The order imposes inflexible standard shutdowns on indoor dining and drinking establishments and limits on non-essential businesses to 25 percent capacity yet allows for businesses such as entertainment and concert venues, professional sporting events, youth sporting activities, and casinos to open and operate safely under a plan approved by DPH. So, Sam Page, please help us understand, we have the money to help businesses stay open safely and to pay DPH to administer oversight and enforcement of a plan allowing certain businesses and activities to operate, but you can’t figure out a procedure that would give all business, especially food and beverage establishments, the ability to submit a plan to DPH specific to the business’s conditions which could allow the business to open and operate safely instead of forcing harsh inflexible standard restrictions?
Sam Page should not be enacting strategies that unnecessarily restrict a business that can operate safely. Enacting draconian rules and not considering a business’s ability to open and operate safely based on a business’s specific operating and safety procedures consistent with CDC, DPH, and other expert guidelines, is an abuse of government power and hurts the people of St. Louis County. We are at a point where you can make decisions on restricting businesses based on a business’s specific capabilities to operate safely. St. Louis County has the means and money to accomplish this. You must revise the order and give every business the opportunity to submit a plan to DPH showing it can open and operate safely.

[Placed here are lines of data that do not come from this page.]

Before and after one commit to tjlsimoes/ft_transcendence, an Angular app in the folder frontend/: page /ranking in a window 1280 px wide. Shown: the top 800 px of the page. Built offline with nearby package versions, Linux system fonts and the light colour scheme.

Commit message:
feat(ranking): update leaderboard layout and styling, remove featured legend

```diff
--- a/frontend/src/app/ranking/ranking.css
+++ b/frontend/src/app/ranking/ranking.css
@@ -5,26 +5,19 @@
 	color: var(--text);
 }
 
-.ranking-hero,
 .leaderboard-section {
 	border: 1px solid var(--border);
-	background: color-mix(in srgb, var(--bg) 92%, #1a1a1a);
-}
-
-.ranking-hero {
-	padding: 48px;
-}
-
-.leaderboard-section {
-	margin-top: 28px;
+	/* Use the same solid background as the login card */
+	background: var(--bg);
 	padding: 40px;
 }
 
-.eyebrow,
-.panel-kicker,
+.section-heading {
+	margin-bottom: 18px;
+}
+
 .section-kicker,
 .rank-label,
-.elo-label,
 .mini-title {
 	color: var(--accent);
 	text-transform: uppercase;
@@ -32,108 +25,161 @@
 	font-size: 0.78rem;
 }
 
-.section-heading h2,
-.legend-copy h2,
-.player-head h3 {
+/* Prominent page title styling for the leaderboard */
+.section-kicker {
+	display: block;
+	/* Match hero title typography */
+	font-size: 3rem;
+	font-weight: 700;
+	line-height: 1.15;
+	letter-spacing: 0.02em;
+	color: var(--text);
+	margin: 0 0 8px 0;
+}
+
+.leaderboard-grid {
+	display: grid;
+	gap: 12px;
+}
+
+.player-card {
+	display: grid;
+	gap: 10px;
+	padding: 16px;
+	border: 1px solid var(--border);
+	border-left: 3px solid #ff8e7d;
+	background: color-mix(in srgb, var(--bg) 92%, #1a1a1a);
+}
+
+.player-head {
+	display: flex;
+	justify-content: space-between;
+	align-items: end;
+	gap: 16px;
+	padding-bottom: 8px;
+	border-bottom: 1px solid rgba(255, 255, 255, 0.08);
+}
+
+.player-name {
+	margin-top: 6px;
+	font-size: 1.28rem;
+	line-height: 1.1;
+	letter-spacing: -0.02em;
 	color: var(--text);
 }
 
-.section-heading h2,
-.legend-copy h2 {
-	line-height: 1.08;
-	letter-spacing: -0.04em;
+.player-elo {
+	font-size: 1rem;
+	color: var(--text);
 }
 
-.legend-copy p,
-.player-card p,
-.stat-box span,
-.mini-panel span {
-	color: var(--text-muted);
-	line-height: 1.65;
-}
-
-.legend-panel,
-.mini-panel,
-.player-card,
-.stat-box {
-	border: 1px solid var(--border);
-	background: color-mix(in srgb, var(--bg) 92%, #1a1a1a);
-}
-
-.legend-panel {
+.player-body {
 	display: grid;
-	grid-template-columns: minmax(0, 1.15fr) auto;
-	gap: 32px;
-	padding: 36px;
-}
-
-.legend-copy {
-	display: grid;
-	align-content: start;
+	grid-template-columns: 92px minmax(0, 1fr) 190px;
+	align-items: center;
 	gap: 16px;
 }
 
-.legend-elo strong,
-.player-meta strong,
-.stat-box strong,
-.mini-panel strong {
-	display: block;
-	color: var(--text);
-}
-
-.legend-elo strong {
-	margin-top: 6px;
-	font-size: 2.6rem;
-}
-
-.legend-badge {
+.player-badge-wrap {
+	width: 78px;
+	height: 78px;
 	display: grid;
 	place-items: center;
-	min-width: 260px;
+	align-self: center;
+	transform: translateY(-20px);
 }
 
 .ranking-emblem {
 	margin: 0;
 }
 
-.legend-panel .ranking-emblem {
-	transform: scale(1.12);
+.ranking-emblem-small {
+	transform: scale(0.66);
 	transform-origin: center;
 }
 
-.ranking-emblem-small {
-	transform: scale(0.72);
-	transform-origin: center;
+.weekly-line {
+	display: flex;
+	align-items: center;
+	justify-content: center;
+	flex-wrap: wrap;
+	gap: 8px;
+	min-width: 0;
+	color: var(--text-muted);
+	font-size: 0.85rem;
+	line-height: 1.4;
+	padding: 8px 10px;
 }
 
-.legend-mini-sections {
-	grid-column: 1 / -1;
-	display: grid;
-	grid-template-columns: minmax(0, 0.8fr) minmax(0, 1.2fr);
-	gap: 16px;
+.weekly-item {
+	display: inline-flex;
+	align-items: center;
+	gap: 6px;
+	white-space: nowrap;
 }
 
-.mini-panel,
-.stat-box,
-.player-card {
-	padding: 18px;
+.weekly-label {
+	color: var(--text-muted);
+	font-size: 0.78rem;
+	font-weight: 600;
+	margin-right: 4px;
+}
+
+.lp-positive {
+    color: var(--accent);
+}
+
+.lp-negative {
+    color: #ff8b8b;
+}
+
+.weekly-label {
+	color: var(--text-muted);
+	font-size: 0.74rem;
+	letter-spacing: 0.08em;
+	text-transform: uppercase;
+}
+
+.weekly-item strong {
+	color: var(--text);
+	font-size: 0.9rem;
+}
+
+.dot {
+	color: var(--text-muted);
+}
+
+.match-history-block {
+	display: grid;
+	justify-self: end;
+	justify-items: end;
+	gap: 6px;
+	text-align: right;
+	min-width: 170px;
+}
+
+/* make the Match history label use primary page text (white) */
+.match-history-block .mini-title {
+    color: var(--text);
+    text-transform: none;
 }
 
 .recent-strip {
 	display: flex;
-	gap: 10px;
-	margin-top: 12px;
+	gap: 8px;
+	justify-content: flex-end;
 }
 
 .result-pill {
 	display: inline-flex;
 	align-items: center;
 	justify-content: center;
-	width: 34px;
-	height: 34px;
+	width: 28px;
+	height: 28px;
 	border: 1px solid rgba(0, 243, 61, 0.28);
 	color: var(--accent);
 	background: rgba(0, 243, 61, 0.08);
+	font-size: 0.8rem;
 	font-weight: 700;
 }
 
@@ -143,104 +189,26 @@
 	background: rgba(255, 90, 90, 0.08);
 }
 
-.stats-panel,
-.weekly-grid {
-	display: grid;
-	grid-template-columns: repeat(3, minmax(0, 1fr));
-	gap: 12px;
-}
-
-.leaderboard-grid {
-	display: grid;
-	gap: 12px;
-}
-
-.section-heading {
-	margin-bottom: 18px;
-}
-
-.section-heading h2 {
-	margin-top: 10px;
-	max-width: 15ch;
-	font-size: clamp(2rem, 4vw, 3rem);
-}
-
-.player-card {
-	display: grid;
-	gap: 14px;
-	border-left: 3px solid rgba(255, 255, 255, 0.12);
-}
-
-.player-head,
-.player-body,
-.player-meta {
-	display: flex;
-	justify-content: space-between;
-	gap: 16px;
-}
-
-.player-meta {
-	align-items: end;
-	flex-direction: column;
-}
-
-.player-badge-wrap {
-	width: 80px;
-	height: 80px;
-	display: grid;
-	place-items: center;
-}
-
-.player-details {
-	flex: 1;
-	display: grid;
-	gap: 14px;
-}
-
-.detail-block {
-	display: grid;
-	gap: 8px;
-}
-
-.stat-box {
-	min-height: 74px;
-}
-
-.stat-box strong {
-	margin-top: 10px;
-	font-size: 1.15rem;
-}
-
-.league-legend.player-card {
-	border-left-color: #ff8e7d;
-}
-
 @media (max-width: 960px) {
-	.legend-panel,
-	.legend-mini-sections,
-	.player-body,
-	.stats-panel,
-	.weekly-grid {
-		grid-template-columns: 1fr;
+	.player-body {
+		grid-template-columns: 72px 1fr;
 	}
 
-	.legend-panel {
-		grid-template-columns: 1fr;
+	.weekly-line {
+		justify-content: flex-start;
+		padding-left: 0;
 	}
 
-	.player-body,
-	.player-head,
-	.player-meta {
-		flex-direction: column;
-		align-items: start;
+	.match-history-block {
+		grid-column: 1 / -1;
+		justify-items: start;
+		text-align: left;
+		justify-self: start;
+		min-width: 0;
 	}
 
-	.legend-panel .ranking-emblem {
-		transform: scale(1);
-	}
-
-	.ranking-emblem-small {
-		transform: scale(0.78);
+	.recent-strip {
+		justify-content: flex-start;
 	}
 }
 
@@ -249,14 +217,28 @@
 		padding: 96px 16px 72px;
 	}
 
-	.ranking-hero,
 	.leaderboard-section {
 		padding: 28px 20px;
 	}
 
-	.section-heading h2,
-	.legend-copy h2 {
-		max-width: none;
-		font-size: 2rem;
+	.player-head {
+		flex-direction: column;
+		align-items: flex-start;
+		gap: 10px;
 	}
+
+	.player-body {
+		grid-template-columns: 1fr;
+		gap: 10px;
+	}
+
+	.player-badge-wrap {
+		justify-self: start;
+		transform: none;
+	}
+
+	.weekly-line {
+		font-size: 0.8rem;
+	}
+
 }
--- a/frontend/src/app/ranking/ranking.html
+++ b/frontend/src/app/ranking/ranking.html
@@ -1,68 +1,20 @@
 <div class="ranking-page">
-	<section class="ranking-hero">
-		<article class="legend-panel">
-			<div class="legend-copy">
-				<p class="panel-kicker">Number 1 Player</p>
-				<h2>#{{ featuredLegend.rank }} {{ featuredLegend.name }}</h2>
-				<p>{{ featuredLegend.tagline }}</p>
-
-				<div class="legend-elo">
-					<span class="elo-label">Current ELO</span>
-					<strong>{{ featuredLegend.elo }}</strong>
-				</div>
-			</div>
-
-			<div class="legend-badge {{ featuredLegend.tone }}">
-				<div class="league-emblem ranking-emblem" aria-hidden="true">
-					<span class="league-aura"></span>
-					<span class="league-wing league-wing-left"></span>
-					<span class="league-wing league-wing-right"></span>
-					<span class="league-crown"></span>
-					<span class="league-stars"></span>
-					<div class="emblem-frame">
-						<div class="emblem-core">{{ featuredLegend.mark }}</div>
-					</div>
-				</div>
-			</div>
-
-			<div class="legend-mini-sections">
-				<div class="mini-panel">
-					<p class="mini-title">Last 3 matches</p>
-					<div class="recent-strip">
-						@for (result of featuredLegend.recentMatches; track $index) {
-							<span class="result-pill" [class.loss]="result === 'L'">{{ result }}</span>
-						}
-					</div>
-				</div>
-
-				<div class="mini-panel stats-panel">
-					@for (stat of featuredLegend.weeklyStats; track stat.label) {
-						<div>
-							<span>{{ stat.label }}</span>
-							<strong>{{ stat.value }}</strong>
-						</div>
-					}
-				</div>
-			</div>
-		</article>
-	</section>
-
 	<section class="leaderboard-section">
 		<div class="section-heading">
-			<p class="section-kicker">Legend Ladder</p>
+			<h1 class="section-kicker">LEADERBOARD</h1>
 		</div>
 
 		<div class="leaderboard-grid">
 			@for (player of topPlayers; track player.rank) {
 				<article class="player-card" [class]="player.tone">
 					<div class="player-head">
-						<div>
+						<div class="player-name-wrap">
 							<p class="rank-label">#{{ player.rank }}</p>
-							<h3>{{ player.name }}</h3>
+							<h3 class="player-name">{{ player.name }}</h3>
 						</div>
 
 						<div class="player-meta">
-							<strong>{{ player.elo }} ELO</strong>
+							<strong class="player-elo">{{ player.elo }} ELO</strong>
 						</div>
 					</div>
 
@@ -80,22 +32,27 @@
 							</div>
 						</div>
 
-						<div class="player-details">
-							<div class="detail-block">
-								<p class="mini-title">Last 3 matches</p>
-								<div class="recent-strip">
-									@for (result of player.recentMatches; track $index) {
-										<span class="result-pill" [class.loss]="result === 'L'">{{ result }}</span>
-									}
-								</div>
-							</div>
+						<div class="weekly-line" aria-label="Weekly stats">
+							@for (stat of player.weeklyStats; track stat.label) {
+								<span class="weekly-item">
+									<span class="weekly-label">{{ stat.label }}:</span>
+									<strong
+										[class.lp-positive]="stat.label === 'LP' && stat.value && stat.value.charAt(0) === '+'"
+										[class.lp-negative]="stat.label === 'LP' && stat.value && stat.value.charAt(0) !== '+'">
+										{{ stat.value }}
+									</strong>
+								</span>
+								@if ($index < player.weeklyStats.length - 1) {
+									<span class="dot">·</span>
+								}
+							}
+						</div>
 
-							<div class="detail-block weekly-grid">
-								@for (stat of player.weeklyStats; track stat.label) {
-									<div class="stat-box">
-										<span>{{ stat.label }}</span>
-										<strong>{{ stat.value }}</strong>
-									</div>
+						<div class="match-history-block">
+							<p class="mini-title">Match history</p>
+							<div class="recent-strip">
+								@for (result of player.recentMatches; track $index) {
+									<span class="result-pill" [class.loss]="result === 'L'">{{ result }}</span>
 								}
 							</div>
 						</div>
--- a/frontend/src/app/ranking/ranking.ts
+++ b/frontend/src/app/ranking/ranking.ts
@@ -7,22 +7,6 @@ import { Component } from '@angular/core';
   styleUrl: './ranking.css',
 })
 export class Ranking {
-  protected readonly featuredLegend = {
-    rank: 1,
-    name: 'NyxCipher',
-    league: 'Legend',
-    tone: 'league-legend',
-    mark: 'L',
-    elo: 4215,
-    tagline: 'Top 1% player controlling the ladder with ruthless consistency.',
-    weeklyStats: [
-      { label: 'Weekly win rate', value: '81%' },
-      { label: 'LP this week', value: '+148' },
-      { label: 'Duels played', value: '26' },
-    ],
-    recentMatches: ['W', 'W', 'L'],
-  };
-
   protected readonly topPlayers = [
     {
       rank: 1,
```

Jack B. Spooner is a lifelong St. Louis County resident and small business owner.